The role of the compensation committee has changed significantly in recent years. In the wake of the Sarbanes-Oxley legislation, the new SEC rules, and other regulations, many boards are reevaluating the composition, charter, and responsibilities of the compensation committee. This also reflects the fact that the mission of the compensation committee has grown in recent years to include two distinct elements. Strategically, the committee has the responsibility to determine how the achievement of the overall goals and objectives of the company is best supported by specific performance-oriented compensation policies and plans. This includes designing and implementing executive compensation policies aimed at attracting, retaining, and motivating top-flight executives.

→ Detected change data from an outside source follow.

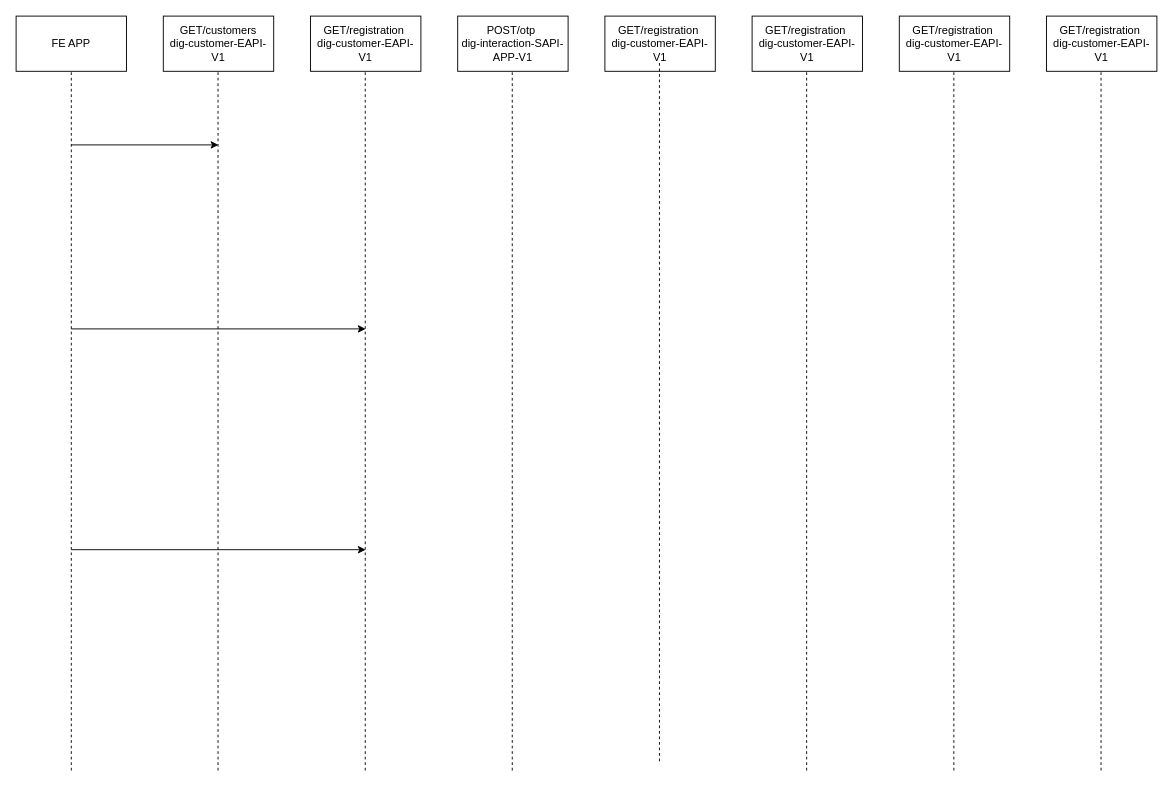
The draw.io diagram customerOnboarding.drawio in busugu2018/muleCustomerOnboarding, before the edit. Source tidied: cells renumbered, new cells numbered last; positions are measured from the earlier drawing's top-left corner, leaving out a move shared by most shapes. Both pictures are drawn from the tidied source at 92%, with x=0, y=0 at pixel (16, 16).
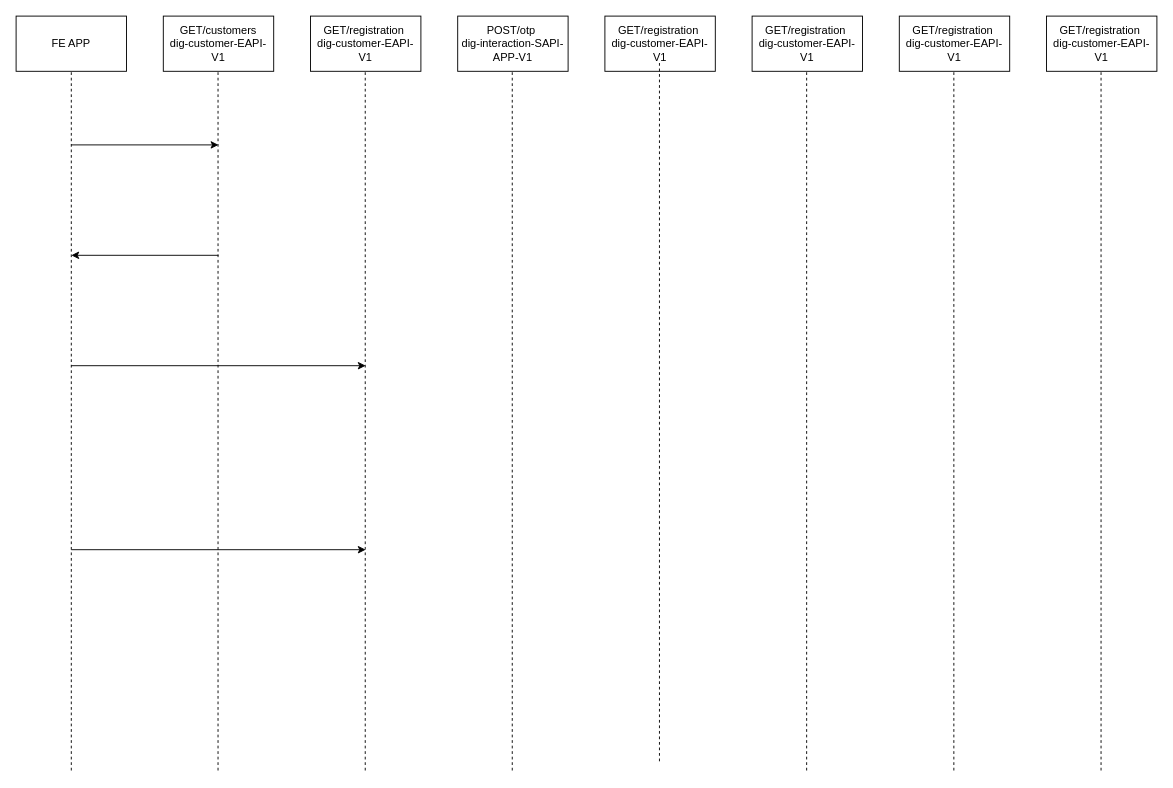
The same page after the edit.

The edit, as a diff of the source:
```diff
@@
     <mxCell id="9" style="endArrow=classic;html=1;rounded=0;" parent="1" edge="1">
       <mxGeometry relative="1" as="geometry">
-        <mxPoint x="60" y="340" as="sourcePoint" />
-        <mxPoint x="380" y="340" as="targetPoint" />
+        <mxPoint x="60" y="380" as="sourcePoint" />
+        <mxPoint x="380" y="380" as="targetPoint" />
       </mxGeometry>
     </mxCell>
@@
+    <mxCell id="21" style="endArrow=classic;html=1;rounded=0;" parent="1" edge="1">
+      <mxGeometry relative="1" as="geometry">
+        <mxPoint x="220" y="260" as="sourcePoint" />
+        <mxPoint x="60" y="260" as="targetPoint" />
+      </mxGeometry>
+    </mxCell>
```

Administratively, the committee has responsibility for ascertaining that the company’s executive compensation programs (covering base salary programs, short- and longer-term incentives, as well as supplemental benefits and perquisites) remain competitive within the market.
Within the context of this expanded mission, compensation committees must